Any Canadian business which collects personal information about residents of the European Union — be they tourists, students or online customers — risks maximum fines of $30 million or more if they violate a sweeping new EU privacy law that takes effect Friday.

But privacy experts say many small- and mid-sized Canadian companies have only recently become aware that they may be covered by the EU's General Data Protection Regulation (GDPR), which was adopted by the 27-country regional government in 2016 with a two-year delay before enforcement starting on May 25, 2018.

That's equally true for a boutique fashion company selling purses, a university with students from a European country or a website using cookies or other information tracking features, she said.

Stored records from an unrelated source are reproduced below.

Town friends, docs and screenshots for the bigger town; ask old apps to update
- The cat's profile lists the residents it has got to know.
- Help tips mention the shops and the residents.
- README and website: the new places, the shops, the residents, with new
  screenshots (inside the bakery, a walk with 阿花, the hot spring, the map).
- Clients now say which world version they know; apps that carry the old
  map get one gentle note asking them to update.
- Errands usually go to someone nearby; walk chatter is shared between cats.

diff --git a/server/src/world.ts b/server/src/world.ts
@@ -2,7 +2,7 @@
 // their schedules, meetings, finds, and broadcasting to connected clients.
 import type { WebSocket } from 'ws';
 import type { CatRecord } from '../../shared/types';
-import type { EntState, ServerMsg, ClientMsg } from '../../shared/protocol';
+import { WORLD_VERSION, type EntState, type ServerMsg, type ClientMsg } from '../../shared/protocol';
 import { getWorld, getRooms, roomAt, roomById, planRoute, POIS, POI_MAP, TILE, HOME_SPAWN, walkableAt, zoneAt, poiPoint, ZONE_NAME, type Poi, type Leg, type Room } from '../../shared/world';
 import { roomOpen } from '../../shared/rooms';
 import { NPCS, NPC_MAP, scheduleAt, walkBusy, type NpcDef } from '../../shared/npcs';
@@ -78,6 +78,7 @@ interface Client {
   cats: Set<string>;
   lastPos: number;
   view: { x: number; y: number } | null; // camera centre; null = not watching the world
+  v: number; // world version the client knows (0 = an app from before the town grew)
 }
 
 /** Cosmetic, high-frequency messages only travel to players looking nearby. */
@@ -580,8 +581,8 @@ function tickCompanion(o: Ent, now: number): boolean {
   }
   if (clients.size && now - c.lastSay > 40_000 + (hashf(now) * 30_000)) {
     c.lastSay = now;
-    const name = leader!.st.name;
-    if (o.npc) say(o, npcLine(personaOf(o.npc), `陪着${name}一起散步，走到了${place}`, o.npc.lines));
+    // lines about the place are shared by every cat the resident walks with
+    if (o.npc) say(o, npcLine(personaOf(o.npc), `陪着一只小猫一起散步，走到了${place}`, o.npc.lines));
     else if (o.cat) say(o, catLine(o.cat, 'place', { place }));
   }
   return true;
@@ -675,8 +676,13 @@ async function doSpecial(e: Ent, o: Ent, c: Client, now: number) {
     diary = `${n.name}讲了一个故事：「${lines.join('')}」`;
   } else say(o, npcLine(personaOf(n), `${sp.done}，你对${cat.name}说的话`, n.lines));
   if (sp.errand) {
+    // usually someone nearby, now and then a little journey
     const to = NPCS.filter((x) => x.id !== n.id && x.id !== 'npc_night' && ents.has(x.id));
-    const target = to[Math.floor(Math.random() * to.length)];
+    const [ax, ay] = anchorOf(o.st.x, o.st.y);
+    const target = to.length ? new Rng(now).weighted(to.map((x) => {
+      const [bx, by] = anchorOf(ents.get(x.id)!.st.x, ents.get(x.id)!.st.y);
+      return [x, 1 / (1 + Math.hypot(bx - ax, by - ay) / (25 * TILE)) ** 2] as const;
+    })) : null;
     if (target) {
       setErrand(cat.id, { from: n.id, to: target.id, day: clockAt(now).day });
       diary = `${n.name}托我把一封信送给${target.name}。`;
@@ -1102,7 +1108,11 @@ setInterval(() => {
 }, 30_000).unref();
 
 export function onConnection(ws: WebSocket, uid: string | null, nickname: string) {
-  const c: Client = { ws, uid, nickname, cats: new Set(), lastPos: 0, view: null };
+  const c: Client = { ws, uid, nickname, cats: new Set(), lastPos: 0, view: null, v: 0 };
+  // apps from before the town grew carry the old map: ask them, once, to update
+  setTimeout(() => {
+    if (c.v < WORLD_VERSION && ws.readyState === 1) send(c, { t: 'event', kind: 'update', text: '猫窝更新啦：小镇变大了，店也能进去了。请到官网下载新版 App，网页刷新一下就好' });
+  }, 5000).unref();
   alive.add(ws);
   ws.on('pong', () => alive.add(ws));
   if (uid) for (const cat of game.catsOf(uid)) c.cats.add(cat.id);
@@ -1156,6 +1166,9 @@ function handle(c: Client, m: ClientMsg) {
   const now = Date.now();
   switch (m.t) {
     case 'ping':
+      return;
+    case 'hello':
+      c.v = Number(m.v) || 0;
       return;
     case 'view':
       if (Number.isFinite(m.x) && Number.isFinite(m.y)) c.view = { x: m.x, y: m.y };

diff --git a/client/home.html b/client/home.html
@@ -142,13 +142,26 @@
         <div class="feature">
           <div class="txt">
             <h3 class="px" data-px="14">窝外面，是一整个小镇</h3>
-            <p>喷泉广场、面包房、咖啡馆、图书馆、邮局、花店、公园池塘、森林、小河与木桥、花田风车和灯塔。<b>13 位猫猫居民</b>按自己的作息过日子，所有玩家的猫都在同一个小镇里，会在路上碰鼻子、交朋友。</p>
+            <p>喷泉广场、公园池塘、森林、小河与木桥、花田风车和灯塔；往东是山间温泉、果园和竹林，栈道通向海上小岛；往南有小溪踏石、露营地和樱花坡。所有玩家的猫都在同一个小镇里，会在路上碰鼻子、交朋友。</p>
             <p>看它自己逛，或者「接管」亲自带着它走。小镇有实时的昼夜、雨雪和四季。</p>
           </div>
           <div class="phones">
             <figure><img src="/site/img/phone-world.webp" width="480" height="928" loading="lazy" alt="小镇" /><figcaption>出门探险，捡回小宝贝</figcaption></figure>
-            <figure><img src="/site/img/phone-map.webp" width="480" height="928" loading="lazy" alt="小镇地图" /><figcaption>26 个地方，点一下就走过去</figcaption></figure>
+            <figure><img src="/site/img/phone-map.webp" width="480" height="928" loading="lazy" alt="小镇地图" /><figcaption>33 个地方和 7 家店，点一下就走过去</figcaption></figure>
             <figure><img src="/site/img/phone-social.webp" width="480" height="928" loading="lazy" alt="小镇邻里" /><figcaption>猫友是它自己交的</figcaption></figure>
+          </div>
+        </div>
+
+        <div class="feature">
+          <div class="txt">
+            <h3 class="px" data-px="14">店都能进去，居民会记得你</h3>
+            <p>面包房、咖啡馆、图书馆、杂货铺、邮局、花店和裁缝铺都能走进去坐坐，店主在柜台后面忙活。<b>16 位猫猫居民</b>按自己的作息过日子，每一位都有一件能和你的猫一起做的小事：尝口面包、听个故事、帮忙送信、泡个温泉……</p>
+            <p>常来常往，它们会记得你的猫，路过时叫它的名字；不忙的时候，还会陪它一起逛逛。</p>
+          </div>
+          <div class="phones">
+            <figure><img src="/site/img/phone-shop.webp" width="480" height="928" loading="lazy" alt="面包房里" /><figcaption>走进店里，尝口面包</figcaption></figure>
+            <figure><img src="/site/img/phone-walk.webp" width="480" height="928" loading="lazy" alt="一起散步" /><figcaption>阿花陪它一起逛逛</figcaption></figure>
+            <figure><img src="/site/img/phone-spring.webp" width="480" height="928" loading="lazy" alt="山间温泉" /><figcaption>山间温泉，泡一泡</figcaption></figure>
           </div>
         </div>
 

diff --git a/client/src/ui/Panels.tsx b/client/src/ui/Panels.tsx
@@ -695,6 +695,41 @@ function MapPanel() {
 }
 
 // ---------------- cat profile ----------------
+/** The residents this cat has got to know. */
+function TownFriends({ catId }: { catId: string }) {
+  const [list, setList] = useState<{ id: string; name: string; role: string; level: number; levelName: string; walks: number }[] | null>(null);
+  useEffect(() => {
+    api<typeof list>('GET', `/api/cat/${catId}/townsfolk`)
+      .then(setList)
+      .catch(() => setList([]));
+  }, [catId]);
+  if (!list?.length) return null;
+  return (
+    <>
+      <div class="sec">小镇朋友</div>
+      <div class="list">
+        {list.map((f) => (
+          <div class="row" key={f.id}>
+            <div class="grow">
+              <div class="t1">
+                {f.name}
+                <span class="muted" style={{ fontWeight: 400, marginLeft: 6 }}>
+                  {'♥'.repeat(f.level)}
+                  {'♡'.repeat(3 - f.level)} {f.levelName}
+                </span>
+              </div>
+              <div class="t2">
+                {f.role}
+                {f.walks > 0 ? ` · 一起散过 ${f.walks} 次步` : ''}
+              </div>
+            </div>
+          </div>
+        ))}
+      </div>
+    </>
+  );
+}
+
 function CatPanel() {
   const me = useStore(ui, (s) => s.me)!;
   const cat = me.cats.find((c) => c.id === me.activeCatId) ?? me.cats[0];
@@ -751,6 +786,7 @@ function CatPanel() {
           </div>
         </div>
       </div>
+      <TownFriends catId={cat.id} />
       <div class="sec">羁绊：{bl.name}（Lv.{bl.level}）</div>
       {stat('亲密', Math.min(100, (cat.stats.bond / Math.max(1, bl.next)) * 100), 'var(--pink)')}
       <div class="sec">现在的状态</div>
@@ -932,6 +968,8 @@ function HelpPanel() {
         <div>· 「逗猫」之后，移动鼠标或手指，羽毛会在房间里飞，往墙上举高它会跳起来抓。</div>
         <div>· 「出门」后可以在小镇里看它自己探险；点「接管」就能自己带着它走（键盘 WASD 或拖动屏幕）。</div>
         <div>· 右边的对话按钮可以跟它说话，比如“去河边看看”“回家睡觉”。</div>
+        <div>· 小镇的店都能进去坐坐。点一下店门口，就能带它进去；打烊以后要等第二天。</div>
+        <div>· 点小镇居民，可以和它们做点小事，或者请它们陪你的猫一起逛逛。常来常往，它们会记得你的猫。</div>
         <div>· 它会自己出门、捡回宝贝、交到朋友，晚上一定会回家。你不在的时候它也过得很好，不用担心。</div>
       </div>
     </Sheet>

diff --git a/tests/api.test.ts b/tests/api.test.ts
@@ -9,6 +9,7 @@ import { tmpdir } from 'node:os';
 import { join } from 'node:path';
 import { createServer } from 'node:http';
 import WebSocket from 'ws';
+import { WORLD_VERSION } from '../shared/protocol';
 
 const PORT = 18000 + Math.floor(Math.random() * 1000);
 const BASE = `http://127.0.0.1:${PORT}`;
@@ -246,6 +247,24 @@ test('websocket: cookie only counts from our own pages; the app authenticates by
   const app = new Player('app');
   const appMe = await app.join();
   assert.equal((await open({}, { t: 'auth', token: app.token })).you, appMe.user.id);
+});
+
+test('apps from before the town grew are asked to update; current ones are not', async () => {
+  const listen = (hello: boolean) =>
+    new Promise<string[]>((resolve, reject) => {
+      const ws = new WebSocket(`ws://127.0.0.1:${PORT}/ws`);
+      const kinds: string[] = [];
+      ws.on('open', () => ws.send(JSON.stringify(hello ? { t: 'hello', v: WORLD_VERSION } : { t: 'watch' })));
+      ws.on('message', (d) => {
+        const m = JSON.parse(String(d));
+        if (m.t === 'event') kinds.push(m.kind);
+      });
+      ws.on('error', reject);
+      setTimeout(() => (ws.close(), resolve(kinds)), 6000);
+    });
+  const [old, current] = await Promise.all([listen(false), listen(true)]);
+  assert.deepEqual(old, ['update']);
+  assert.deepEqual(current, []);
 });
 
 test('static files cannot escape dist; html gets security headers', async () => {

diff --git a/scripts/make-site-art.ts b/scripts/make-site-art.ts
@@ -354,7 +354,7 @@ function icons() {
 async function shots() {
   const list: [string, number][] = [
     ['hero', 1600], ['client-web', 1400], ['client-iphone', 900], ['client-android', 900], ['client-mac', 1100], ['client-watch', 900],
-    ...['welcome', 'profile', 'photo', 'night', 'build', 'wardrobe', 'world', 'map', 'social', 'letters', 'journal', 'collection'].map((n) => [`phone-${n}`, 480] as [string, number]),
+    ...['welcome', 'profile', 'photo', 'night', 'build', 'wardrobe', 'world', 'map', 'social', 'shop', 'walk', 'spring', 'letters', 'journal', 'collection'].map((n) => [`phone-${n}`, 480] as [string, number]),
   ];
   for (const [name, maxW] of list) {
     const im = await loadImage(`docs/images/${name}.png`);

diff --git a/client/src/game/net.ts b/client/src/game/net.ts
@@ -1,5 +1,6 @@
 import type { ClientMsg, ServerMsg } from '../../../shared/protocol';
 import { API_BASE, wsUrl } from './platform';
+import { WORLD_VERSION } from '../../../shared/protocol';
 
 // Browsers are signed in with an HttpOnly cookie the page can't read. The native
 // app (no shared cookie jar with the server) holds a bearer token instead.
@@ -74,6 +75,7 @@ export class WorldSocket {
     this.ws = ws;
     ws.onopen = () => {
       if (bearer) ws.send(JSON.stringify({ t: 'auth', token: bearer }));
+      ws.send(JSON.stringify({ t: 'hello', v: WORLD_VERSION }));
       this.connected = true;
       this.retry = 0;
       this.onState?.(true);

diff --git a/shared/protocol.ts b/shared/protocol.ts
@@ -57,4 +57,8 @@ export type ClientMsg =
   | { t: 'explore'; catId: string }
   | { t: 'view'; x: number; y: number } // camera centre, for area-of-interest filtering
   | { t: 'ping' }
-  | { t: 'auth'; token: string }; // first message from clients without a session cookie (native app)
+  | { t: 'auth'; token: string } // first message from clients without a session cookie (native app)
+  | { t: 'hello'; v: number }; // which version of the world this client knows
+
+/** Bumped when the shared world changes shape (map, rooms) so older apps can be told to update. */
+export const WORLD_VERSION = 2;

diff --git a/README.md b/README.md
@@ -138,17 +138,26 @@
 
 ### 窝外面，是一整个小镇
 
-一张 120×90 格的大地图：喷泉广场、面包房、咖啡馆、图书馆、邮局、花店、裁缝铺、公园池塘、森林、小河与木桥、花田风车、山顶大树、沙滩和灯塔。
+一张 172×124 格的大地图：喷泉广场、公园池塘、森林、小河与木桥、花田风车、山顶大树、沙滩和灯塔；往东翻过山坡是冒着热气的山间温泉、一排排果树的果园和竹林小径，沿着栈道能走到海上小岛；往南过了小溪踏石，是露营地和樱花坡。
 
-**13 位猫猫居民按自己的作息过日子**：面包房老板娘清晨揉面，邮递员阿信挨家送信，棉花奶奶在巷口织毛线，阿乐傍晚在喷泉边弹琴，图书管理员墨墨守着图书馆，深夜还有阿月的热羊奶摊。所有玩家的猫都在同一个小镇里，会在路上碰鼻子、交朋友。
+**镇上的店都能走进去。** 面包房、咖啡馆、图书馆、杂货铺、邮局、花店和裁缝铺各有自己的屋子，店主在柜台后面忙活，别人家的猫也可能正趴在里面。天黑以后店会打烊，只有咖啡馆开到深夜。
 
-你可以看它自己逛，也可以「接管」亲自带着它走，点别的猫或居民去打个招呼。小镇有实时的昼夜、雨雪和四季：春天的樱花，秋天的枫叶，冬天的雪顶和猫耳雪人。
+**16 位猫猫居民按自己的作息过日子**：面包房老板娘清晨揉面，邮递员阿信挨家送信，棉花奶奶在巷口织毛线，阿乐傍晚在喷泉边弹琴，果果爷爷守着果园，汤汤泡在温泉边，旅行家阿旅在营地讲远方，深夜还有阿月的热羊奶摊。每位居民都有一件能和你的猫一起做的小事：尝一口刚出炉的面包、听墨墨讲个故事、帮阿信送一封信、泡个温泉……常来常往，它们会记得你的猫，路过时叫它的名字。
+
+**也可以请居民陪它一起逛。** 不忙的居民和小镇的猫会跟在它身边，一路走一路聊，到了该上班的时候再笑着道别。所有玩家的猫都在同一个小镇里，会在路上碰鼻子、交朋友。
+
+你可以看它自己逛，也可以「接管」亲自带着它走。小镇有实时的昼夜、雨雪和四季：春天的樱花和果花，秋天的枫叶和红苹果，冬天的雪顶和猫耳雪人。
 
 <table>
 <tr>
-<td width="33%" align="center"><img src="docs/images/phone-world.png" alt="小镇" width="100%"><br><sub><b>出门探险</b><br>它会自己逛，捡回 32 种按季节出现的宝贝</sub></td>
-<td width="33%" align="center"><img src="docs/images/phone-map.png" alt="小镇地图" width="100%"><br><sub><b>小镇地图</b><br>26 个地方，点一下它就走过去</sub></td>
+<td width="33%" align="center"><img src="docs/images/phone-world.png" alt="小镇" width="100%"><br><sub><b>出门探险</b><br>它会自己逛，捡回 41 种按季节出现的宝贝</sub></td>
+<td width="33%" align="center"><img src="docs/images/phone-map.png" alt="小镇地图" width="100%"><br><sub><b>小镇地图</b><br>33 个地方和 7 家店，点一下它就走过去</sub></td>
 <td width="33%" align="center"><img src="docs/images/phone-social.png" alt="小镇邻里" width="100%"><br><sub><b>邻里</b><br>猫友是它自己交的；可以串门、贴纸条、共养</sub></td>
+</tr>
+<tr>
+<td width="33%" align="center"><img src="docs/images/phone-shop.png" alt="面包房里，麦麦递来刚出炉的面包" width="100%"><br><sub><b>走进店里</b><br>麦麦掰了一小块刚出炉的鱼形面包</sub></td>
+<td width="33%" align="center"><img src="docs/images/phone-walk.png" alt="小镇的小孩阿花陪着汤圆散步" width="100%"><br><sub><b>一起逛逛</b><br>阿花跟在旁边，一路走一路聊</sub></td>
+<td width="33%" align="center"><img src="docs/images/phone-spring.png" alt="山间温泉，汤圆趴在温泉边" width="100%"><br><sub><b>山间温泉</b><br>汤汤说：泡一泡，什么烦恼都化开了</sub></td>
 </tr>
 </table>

The GDPR could even affect small tourism-related business such as a resort or tour operator, because they have guests from all over the world.

The GDPR's scope covers everything from giving people an opportunity to obtain, correct or remove personal data about themselves, to outlining rules for disclosing security breaches, to providing easily understood privacy policies and terms of service.

One of the criticisms of GDPR has been that it could impose higher administrative costs on every company that wants to comply with the rules — plus the potentially devastating impact of being hit with a fine for violating the law.

For example,a fine of 4% of annual revenue would be very painful for a large company like Facebook or Google but, according to one commentator, "that's a death sentence for a small company that gets hit with a GDPR fine."

While the EU intends for its fines to be a real deterrent to breaking the privacy law, it does take into account a number of factors, such as whether the infringement is intentional or negligent, the actions taken to reduce damage to the individuals, and preparations in place to prevent non-compliance.

However, it may impose the biggest fine applicable in a particular case and the ultimate maximum fine could be either 20 million euros ($30 million Cdn), or 4% of a company's annual global revenue, whichever is greater.

One experts said many of her larger clients have been grappling with the legal and operational implications of the GDPR for 18 months or more, but others have only recently become aware that they need to be ready, too.